Directions for this task
Wherever "emerald" turns up in a line of the entries below, that line counts. Say how many such lines there are, with no other words.

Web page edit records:

= = = = = = =

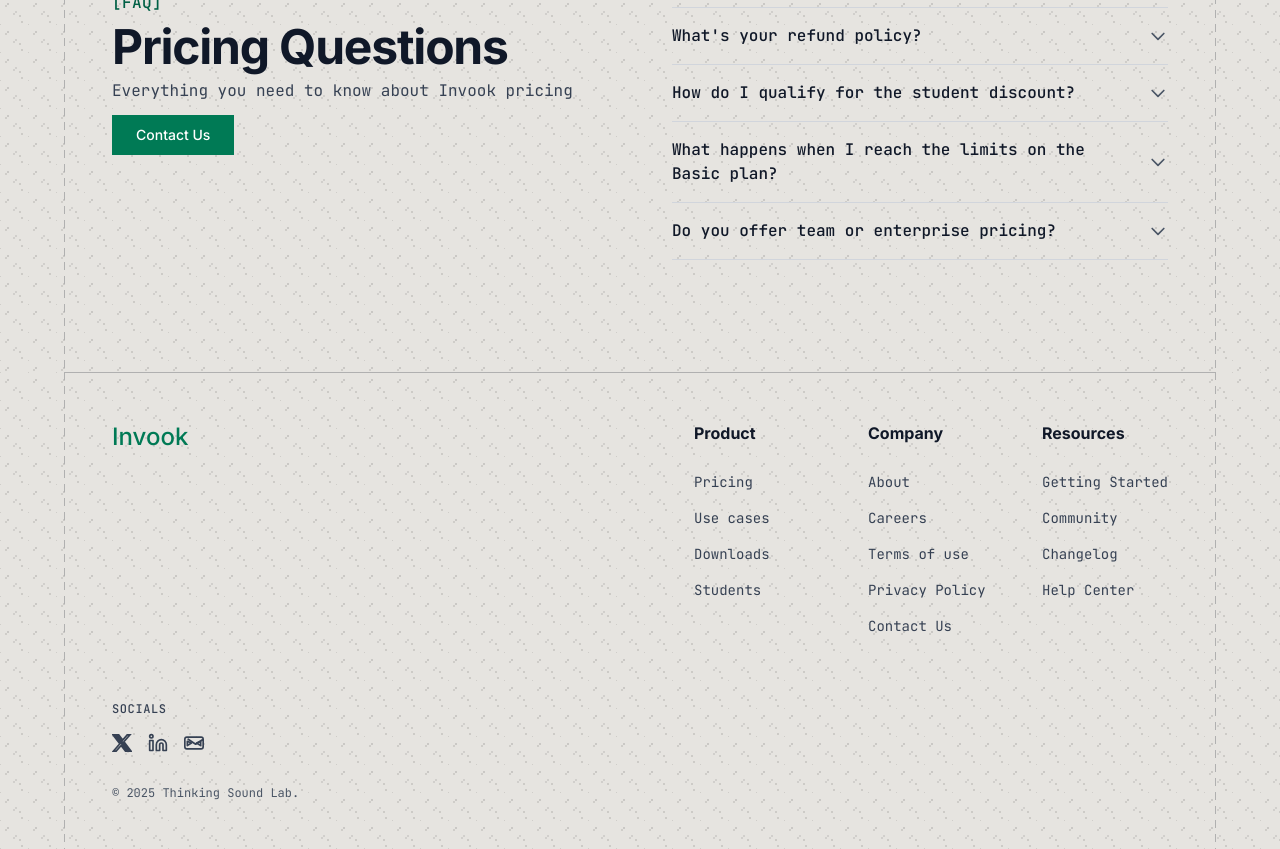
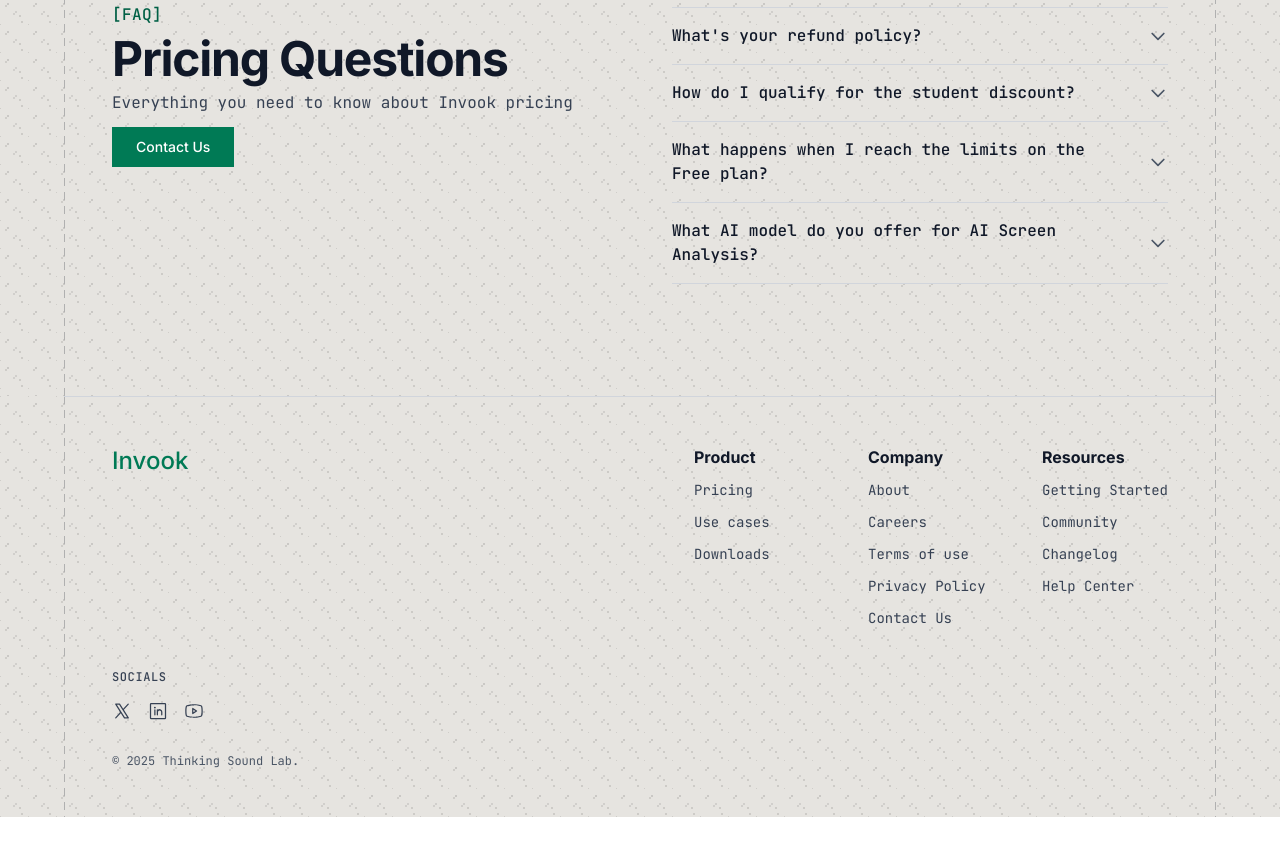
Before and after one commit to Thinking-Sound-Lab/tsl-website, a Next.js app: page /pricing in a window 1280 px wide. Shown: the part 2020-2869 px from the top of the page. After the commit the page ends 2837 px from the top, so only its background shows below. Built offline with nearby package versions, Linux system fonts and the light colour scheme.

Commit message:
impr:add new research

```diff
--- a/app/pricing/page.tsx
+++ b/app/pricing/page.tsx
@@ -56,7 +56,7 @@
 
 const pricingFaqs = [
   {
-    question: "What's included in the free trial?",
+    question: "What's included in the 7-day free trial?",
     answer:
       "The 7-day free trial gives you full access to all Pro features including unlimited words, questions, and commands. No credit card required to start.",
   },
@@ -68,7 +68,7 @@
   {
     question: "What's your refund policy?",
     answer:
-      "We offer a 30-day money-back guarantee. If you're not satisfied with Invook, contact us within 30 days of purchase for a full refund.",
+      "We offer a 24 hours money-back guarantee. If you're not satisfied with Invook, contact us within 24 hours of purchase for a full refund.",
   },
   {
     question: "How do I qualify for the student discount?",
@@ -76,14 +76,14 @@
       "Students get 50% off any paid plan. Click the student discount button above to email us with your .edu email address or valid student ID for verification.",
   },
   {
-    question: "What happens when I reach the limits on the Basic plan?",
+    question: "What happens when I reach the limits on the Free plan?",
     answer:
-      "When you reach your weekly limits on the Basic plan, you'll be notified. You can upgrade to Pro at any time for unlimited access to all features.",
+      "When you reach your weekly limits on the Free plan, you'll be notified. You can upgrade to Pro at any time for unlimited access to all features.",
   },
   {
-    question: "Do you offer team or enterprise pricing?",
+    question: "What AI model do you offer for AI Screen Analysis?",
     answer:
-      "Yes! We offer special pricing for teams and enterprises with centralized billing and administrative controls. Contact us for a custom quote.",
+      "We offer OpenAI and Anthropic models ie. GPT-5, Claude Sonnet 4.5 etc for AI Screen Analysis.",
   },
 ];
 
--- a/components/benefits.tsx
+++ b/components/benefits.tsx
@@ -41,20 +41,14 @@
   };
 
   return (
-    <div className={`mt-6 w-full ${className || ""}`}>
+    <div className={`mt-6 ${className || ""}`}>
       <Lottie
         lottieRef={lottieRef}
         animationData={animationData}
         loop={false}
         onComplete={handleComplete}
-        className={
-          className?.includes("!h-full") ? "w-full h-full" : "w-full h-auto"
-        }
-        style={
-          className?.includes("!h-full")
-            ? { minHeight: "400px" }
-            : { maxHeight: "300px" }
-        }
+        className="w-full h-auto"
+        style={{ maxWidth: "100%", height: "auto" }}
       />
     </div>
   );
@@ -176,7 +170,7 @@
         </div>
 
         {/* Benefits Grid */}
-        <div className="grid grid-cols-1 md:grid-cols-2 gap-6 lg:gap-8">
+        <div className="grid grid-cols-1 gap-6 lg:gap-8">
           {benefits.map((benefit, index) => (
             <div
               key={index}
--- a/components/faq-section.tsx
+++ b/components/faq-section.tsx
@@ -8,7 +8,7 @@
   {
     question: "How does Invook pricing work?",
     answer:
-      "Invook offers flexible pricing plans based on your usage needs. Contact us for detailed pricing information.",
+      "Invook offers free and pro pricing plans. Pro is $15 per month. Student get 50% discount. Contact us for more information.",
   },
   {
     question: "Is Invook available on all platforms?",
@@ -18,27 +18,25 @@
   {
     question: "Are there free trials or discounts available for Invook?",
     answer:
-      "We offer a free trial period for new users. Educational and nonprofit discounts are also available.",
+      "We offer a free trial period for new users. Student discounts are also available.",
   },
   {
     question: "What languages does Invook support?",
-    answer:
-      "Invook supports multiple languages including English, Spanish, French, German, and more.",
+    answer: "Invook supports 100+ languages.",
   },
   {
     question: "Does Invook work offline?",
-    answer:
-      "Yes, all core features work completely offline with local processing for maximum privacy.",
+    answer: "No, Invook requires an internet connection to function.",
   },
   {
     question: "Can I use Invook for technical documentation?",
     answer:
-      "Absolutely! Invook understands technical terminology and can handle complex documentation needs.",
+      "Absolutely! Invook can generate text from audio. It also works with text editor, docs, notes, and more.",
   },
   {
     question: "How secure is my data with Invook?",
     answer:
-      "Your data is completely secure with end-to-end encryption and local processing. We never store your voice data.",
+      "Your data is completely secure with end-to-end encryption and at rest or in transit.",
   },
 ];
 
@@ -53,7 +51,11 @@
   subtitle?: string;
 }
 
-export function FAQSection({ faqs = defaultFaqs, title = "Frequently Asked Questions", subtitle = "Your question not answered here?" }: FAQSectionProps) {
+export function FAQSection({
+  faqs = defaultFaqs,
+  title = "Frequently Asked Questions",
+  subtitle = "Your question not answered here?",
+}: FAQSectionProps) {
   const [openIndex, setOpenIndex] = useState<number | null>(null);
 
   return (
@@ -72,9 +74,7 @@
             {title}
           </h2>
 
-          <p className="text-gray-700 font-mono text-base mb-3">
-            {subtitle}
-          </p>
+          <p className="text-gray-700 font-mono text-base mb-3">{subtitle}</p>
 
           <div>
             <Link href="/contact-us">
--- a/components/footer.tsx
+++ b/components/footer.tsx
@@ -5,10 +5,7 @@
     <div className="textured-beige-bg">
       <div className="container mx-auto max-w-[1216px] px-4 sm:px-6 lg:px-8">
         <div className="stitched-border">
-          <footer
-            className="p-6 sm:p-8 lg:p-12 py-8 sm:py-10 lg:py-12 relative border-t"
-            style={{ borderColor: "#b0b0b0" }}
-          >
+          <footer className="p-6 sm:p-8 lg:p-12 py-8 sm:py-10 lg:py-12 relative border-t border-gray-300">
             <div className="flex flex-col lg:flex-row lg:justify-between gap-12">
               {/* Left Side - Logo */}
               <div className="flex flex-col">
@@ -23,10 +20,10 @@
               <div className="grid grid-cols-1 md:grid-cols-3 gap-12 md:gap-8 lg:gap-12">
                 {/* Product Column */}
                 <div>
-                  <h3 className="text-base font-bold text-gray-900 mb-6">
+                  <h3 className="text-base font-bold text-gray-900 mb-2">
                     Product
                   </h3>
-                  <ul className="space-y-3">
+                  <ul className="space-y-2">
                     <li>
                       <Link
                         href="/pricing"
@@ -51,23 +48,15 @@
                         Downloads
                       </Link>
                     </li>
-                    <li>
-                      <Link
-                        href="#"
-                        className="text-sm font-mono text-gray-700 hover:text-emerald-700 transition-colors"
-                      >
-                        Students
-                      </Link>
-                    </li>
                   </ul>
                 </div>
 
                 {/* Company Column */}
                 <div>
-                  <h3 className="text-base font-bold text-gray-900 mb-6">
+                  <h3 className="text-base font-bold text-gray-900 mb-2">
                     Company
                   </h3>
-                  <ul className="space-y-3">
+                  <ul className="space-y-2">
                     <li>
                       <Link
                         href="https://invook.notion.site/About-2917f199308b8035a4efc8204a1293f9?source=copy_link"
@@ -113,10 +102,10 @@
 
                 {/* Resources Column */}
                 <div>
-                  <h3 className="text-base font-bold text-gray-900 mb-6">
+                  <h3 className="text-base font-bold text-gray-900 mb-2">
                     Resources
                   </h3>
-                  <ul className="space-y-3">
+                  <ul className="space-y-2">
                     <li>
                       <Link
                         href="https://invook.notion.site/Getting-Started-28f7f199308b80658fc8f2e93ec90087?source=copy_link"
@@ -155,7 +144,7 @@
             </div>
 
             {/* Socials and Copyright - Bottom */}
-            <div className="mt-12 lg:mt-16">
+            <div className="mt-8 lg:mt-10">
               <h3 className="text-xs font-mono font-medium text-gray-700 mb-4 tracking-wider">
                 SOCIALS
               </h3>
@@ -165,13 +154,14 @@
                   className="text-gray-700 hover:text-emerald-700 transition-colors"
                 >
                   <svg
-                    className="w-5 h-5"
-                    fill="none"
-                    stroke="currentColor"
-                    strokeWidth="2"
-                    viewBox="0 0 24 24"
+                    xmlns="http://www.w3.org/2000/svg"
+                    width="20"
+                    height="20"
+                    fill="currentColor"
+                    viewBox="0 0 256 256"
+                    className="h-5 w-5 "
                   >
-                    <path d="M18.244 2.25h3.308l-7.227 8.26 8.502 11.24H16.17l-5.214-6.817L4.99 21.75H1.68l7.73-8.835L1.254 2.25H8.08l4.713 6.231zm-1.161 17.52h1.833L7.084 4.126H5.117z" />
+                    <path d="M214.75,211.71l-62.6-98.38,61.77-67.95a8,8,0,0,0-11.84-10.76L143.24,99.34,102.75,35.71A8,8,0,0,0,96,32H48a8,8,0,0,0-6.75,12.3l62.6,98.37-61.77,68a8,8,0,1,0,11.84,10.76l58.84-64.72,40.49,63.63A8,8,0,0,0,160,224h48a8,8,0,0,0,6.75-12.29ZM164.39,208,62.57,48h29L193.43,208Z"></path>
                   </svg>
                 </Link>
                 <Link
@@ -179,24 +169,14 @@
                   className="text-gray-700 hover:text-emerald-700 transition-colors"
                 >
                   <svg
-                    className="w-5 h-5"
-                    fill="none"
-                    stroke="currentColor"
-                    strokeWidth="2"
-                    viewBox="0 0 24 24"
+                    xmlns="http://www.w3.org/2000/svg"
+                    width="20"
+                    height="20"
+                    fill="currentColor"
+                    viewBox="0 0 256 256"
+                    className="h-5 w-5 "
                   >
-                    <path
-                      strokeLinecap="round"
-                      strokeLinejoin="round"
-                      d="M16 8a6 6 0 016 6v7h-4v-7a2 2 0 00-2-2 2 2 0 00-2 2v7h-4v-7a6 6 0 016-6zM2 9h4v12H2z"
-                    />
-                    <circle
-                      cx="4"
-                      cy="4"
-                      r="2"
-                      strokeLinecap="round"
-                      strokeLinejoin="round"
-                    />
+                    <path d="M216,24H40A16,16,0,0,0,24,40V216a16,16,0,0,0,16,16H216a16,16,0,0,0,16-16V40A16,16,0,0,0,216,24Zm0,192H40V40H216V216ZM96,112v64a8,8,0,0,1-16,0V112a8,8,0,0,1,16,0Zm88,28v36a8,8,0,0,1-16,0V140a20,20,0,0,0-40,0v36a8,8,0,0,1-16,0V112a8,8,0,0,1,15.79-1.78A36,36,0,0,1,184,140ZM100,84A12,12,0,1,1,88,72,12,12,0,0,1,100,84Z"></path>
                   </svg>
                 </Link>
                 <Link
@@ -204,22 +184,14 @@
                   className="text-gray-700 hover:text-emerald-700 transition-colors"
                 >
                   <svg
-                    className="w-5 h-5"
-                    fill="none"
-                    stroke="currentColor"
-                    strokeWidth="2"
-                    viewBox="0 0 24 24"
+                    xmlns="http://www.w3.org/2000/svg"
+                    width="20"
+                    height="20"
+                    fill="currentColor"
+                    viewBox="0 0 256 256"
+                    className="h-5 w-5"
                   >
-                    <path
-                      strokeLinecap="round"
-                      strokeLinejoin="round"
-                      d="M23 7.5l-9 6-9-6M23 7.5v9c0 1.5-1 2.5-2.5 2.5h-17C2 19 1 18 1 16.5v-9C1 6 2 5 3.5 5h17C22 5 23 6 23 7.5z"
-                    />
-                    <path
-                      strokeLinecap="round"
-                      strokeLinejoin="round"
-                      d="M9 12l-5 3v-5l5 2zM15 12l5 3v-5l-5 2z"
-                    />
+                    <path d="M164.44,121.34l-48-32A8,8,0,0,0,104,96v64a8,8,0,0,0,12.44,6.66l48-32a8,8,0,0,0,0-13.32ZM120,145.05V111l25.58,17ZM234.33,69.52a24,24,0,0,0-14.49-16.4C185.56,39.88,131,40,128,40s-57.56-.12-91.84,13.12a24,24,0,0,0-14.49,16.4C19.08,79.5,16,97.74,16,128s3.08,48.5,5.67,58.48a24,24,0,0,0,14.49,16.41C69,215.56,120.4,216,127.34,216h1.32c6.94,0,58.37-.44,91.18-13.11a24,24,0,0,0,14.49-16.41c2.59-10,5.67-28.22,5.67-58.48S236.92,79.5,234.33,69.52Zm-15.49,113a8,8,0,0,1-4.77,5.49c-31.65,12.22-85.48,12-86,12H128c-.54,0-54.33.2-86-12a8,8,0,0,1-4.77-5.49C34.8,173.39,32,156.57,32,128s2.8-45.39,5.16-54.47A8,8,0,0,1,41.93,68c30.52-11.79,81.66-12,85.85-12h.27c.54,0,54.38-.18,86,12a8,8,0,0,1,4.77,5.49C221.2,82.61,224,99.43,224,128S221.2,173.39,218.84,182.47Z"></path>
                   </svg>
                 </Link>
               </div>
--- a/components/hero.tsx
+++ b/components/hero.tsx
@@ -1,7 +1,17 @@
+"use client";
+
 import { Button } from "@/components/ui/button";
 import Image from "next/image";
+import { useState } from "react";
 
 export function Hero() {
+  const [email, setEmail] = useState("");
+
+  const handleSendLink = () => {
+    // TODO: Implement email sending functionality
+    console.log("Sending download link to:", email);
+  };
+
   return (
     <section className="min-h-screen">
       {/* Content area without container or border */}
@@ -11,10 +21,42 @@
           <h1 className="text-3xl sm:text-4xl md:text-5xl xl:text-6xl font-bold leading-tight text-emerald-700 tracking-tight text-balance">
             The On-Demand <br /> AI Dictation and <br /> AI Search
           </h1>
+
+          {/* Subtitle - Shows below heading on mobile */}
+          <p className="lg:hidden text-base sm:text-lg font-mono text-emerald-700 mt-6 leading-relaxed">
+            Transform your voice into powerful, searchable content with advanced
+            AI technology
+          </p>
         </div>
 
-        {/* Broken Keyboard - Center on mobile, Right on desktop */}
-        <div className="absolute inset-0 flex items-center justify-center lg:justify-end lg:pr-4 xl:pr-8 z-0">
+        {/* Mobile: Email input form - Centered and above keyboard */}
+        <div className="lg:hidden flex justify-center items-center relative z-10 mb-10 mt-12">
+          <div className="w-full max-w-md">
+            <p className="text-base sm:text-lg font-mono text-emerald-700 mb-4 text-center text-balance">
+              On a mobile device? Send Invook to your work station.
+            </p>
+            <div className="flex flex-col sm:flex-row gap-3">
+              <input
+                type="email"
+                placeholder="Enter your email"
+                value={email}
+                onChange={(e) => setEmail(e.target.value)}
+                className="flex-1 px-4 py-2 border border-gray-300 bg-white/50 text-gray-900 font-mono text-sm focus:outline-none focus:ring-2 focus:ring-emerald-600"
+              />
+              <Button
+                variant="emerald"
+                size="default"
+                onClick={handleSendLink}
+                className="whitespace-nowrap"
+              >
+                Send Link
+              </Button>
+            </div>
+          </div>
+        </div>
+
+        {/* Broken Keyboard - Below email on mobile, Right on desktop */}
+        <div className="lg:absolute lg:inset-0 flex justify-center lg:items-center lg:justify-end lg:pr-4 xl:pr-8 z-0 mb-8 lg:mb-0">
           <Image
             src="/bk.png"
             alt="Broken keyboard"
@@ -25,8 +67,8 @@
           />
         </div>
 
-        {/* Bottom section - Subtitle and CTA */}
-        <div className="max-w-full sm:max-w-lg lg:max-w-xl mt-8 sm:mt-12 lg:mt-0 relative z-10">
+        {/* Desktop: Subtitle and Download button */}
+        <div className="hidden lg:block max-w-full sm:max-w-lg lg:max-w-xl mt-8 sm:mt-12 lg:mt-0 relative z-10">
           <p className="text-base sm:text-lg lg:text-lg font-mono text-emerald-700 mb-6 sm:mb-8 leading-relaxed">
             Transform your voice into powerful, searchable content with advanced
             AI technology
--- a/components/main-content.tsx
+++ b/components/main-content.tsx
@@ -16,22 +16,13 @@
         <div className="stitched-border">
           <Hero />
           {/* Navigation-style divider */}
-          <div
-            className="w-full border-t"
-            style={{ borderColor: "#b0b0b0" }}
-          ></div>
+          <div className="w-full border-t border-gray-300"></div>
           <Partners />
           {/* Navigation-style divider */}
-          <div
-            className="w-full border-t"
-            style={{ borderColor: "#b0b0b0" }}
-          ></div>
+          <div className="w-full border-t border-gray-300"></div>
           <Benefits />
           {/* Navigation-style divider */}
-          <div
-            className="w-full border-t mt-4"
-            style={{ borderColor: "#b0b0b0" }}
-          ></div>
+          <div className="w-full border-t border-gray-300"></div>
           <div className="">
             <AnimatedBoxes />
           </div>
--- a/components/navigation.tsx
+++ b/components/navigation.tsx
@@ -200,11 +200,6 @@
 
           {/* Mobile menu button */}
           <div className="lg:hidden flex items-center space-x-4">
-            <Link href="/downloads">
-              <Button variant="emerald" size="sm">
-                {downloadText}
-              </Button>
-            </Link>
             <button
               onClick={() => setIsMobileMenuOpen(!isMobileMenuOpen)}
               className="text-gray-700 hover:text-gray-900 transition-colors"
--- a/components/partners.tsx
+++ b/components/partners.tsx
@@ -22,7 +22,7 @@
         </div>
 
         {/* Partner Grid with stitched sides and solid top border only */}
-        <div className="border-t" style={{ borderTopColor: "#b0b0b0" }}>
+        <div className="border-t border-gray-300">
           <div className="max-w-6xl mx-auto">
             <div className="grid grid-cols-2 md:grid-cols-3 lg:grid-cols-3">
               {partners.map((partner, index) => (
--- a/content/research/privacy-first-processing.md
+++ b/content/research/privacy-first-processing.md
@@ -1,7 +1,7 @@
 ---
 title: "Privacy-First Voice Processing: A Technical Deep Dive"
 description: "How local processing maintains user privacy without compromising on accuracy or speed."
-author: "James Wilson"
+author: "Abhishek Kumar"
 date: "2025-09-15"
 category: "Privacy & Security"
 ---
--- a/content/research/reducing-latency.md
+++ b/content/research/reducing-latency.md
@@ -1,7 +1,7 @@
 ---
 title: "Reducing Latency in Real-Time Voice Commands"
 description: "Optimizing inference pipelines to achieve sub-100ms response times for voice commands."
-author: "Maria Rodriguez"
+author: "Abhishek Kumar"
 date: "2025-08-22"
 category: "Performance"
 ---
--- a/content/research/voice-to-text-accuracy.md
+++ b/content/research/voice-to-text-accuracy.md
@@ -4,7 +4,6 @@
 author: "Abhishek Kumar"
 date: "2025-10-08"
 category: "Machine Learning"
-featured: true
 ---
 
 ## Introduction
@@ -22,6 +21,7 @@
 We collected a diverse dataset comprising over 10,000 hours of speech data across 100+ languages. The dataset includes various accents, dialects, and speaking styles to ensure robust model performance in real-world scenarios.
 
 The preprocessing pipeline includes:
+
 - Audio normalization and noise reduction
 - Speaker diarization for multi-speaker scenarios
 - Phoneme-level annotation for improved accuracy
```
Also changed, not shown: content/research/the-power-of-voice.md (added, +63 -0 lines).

= = = = = = =

Output below
11